Rosemond v. United States

PETITIONER:Justus C. Rosemond
RESPONDENT:United States
LOCATION: Park in Tooele, Utah

DOCKET NO.: 12-895
DECIDED BY: Roberts Court (2010-2016)

CITATION: 570 US (2013)
GRANTED: May 28, 2013
ARGUED: Nov 12, 2013
DECIDED: Mar 05, 2014

John F. Bash – Assistant to the Solicitor General, Department of Justice, for the respondent
John P. Elwood – for the petitioner

Facts of the case

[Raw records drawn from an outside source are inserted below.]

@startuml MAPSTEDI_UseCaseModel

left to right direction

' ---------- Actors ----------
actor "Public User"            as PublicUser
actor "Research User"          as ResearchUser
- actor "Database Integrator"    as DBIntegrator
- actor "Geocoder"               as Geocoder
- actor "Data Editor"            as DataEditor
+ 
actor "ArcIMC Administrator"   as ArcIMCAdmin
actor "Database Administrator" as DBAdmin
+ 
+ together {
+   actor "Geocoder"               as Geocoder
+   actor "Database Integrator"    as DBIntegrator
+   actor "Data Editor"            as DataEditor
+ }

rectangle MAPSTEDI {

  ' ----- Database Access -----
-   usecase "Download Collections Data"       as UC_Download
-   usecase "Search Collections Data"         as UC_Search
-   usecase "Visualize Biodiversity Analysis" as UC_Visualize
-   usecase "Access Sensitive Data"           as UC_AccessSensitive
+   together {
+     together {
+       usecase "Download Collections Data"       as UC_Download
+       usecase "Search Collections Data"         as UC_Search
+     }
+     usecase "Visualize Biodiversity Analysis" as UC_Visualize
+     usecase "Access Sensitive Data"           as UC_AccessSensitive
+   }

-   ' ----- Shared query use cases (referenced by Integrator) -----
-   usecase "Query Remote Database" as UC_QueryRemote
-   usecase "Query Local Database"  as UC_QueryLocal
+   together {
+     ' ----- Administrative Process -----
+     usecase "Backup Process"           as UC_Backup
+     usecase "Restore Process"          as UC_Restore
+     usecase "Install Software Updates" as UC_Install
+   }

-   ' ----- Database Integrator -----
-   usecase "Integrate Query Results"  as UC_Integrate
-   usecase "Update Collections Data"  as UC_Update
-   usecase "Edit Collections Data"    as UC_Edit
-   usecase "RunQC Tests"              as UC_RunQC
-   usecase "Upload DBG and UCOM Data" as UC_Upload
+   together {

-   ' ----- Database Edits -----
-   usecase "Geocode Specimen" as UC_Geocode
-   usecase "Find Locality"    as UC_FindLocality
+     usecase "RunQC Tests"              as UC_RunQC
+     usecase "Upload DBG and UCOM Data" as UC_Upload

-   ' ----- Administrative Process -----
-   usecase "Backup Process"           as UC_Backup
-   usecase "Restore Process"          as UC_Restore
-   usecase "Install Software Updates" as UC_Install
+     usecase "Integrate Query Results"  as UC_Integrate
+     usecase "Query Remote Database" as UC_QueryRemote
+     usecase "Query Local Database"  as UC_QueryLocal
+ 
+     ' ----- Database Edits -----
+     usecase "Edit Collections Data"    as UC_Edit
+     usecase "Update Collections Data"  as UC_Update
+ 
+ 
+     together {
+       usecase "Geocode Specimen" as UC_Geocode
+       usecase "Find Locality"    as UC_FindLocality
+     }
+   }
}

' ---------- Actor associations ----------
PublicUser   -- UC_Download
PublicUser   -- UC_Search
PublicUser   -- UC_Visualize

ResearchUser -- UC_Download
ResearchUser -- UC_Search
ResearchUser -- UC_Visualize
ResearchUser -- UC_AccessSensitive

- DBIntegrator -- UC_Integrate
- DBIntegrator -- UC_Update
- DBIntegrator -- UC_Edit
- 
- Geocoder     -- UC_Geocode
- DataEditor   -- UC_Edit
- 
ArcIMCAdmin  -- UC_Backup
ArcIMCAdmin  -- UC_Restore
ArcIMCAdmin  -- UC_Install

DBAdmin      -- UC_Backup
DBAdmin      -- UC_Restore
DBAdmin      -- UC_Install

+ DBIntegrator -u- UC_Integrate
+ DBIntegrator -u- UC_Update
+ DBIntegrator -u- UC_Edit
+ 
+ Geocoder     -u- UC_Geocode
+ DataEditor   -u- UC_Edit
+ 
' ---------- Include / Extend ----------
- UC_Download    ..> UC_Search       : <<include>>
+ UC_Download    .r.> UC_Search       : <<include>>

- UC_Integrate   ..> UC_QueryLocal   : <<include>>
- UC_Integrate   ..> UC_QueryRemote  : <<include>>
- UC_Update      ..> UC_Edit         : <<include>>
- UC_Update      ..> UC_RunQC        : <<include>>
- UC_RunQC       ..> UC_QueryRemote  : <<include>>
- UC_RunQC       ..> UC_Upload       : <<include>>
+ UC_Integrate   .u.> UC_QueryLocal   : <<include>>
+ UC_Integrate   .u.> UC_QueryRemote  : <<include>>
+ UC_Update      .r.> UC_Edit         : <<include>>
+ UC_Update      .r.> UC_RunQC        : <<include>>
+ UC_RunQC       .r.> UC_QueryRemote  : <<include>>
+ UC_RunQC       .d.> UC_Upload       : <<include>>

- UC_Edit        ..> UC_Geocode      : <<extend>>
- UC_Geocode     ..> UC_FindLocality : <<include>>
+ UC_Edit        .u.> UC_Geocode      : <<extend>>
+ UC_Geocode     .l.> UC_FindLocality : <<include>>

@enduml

In August 2007, Justus Rosemond and Ronald Joseph met Ricardo Gonzalez in a Tooele, Utah, park to sell him a pound of marijuana. When Gonzalez attempted to take the marijuana without paying, he was fired upon while fleeing. The government charged Justus Rosemond with several drug-and firearm-related offenses. At trial, the government alleged that Rosemond was either the shooter or that he aided and abetted the shooter. The jury convicted Rosemond on all charges.On appeal, Rosemond argued that the trial court’s instructions to the jury regarding the aiding and abetting theory were insufficient and that the jury must find that Rosemond “intentionally took some action to facilitate or encourage the use of a firearm” to convict. The Tenth Circuit affirmed Rosemond’s conviction.


Does the offense of aiding and abetting the use of a firearm during a drug trafficking crime require proof of the defendant’s intentional facilitation or encouragement of the use of the firearm in order to convict?

Media for Rosemond v. United States

Audio Transcription for Oral Argument – November 12, 2013 in Rosemond v. United States

Audio Transcription for Opinion Announcement – March 05, 2014 in Rosemond v. United States

Justice Kagan has our opinion this morning in Case 12-895 Rosemond versus United States.

A federal criminal statute Section 924(c) prohibits using or carrying a firearm in connection with the drug trafficking crime.

This case is about what it means to aid and abet that offense.

And what you have to know to understand the stakes is that when a person aids and abets a crime, he can be punished just as though he committed the entire crime himself.

Petitioner Justus Rosemond participated in the scheme with two other people to sell a pound of marijuana.

When the buyers snatched the drugs without paying and started to flee, one of the three dealers pulled out a gun and started shooting.

The problem for the government was that eyewitnesses gave conflicting testimony about whether it was Rosemond or instead one of his confederates who used the gun.

So the government charged Rosemond either with violating Section 924(c) himself that is by using a gun during a drug crime or with aiding and abetting someone else’s violation of that statute.

And the question here relates to the instructions the trial judge gave the jury about when a person aids and abets a Section 924(c) offense.

Now in general, to hold someone liable is an aider and abettor, the government must prove two things.

First, that the defendant took some act in furtherance of the crime and second that the defendant intended by that act to aid the commission of the entire crime, so first conduct and second intent.

As to the conduct, the crime that Rosemond was charged with aiding and abetting has two linked elements, trafficking drugs and using a firearm.

We conclude that a defendant need not facilitate both parts of this crime to be convicted of aiding or abetting.

It’s enough that he facilitates either the drug deal or the use of the gun and that’s consistent with many cases saying that a person satisfies the conduct requirement for aiding and abetting if he facilitates some part even though not every part of the crime.

Rosemond meets that standard because he participated in the drug sale even assuming he had nothing to do with the gun.

Now just because the conduct requirement for aiding and abetting is pretty weak, the intent requirement is fairly strong.

A person has to intent to aid the entire crime, not just some part of it so the question here is when does a person whose acts relate only to a drug sale also intends to aid the use of a gun.

We conclude that the defendant has that necessary intent when he decides to actively participate in the drug deal with prior knowledge that one of his confederates will bring a gun.

If he has that knowledge then it doesn’t matter that he actually didn’t think a gun should brought.

He still chosen to align himself with an armed drug crime.

But, if he doesn’t learn about the confederate’s gun until after he can do anything about it until after he can choose to withdraw from the criminal scheme then he is never intended to assist an armed drug crime as opposed to a simple drug sale.

The jury instructions given at Rosemond’s trial got a lot of this right but not everything.

The judge told the jury to consider whether Rosemond actively participated in a drug sale and whether he knew that one of his confederates used a gun but the judge neglected to tell the jury that it had to think about when Rosemond first learned of the gun.

That wrongly allowed the jury to convict Rosemond even if he learned of the gun only as the shots were fired and even if he even did nothing more to aid the crime.

The Court of Appeals for the Tenth Circuit approved to the jury instructions in this case so we vacate its ruling.

Justice Alito has filed an opinion concurring impart and dissenting impart in which Justice Thomas has joined.